Knopf Books for Young Readers, September 13, 2011
Summary from Goodreads:
In this high school-set psychological tale, a tormented teen named Evan starts to discover a series of unnerving photographs—some of which feature him. Someone is stalking him . . . messing with him . . . threatening him. Worse, ever since his best friend Ariel has been gone, he's been unable to sleep, spending night after night torturing himself for his role in her absence. And as crazy as it sounds, Evan's starting to believe it's Ariel that's behind all of this, punishing him. But the more Evan starts to unravel the mystery, the more his paranoia and insomnia amplify, and the more he starts to unravel himself. Creatively told with black-and-white photos interspersed between the text so the reader can see the photos that are so unnerving to Evan, Every You, Every Me is a one-of-a-kind departure from a one-of-a-kind author.OK, my admiration for David Levithan should go without saying--I mean, I followed him around at BEA and snapped a photo of the back of his head. But was too shy to actually say, you know, hello. He is the epitome of YA literature, for me, both as a writer and an editor. I feel that he can do no wrong.
And he hasn't done wrong with Every You, Every Me. I love the novelty of this collaboration--I've never seen or read anything quite like it. And notonly is the novel well, novel, but it's also a really, really good story. Evan's best friend Ariel is gone. Is she dead? Hospitalized? A runaway? We're not really sure. We're also not really sure why she's gone. Much of the novel is set in strike-through, which can make for difficult reading at times, but definitely lets the reader feel as though we're reading Evan's journal, or that we're even inside his head. I can absolutely picture Evan thinking something and then immediately striking that thought from his brain.
I loved Evan, too. We don't know that much about him, but we know Ariel was his everything. Because the story is told from his point of view, we don't know if he's telling the truth, or if he's lying. If he knows he's lying, or if he's suffering from mental problems. Is someone really after him? Could it be Ariel? I love that the mystery unfolds around the color (color!) photographs Jonathan Farmer provides. And I especially love how this story was created--definitely take a minute to read the author's note at the end of the story!

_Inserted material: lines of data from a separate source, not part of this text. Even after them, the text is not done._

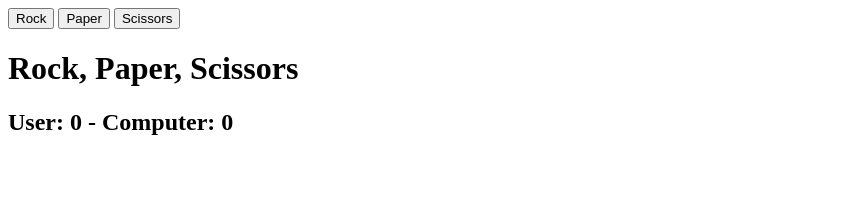
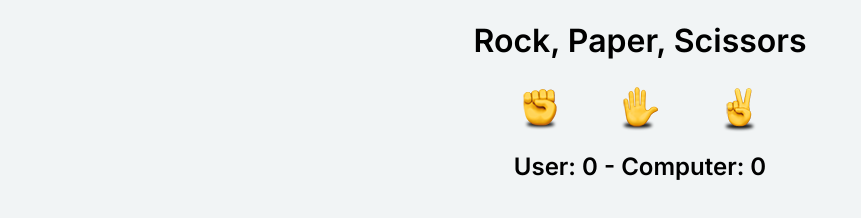
Before and after one commit to itsdavehimself/top-rock-paper-scissors, a plain HTML site: page index.html in a window 1280 px wide. Shown: the whole page, without its empty margins (0-861 px from the left). Drawn offline with Linux system fonts and the light colour scheme.

Commit message:
Update look and feel of UI

```diff
--- a/index.html
+++ b/index.html
@@ -3,20 +3,29 @@
 <html>
     <head>
         <meta charset="utf-8">
+        <meta http-equiv="X-UA-Compatible" content="IE=edge">
         <title>Rock, Paper, Scissors</title>
-        <link rel="stylesheet" href="">
+        <meta name="description" content="">
+        <meta name="viewport" content="width=device-width, initial-scale=1">
+        <link rel="preconnect" href="https://fonts.googleapis.com">
+        <link rel="preconnect" href="https://fonts.gstatic.com" crossorigin>
+        <link href="https://fonts.googleapis.com/css2?family=Inter:wght@200;600&display=swap" rel="stylesheet">
+        <link rel="stylesheet" href="style.css">
     </head>
-
     <body>
-        <div class="buttons">
-            <button class="button" id="rock">Rock</button>
-            <button class="button" id="paper">Paper</button>
-            <button class="button" id="scissors">Scissors</button>
-        </div>
-        <div class="results">
-            <h1 class="scoreTitle">Rock, Paper, Scissors</h1>
-            <h2 class="scores">User: 0 - Computer: 0</h2>
-            <p class ="round"></p>
+        <div class="main-container">
+            <div class="title">
+                <h1 class="scoreTitle">Rock, Paper, Scissors</h1>
+            </div>
+            <div class="buttons">
+                <button class="button" id="rock"></button>
+                <button class="button" id="paper"></button>
+                <button class="button" id="scissors"></button>
+            </div>
+            <div class="results">
+                <h2 class="scores">User: 0 - Computer: 0</h2>
+                <p class ="round"></p>
+            </div>
         </div>
         <script src="script.js"></script>
     </body>
--- /dev/null
+++ b/style.css
@@ -0,0 +1,75 @@
+body {
+    margin: 0;
+    font-family: 'Inter', sans-serif;
+
+}
+
+.main-container {
+    background-color: #F1F4F5;
+    height:100vh;
+    display: flex;
+    flex-direction: column;
+    align-items: center;
+
+}
+
+.results {
+    text-align: center;
+}
+
+.buttons {
+    width: 250px;
+    display: flex;
+    justify-content: space-between;
+}
+
+.button:hover {
+    cursor: pointer;
+    -moz-transform: scale(1.05);
+    -webkit-transform: scale(1.05);
+    -o-transform: scale(1.05);
+    -ms-transform: scale(1.05);
+    -webkit-transform: scale(1.05);
+    transform: scale(1.05);
+    -webkit-transition: transform .15s ease-in-out;
+    -moz-transition:transform .15s ease-in-out;
+    -ms-transition:transform .15s ease-in-out;
+}
+
+#rock {
+    background-image: url(images/raised-fist_270a.png);
+    background-repeat: no-repeat;
+    background-position: 50% 50%;
+  /* put the height and width of your image here */
+    background-color: transparent;
+    height: 50px;
+    width: 50px;
+    border: none;
+
+}
+
+#paper {
+    background-image: url(images/raised-hand_270b.png);
+    background-repeat: no-repeat;
+    background-position: 50% 50%;
+  /* put the height and width of your image here */
+    background-color: transparent;
+    height: 50px;
+    width: 50px;
+    border: none;
+}
+
+#scissors {
+    background-image: url(images/victory-hand_270c-fe0f.png);
+    background-repeat: no-repeat;
+    background-position: 50% 50%;
+  /* put the height and width of your image here */
+    background-color: transparent;
+    height: 50px;
+    width: 50px;
+    border: none;
+}
+
+button span {
+  display: none;
+}
```
Also changed, not shown: images/raised-fist_270a.png (added), images/raised-hand_270b.png (added), images/victory-hand_270c-fe0f.png (added).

I think what I love most about David Levithan's work is that he has a gift for expressing the most natural ideas in such a brilliant, descriptive way. There were two, for me, in this novel. One was the title--you can't ever know the "every" of another person--and another one was the idea of "something" versus "anything"--that is, an anything is, well, anything, but a something is special. Both of these concepts are way simple and easy to understand, but they are expressed so beautifully in this novel.
Obviously, David Levithan fans will adore this novel, but people who enjoy contemporary fiction--with a hint of darkness and mystery--will love it, too!
Borrowed book from the library.
Enjoy your reading!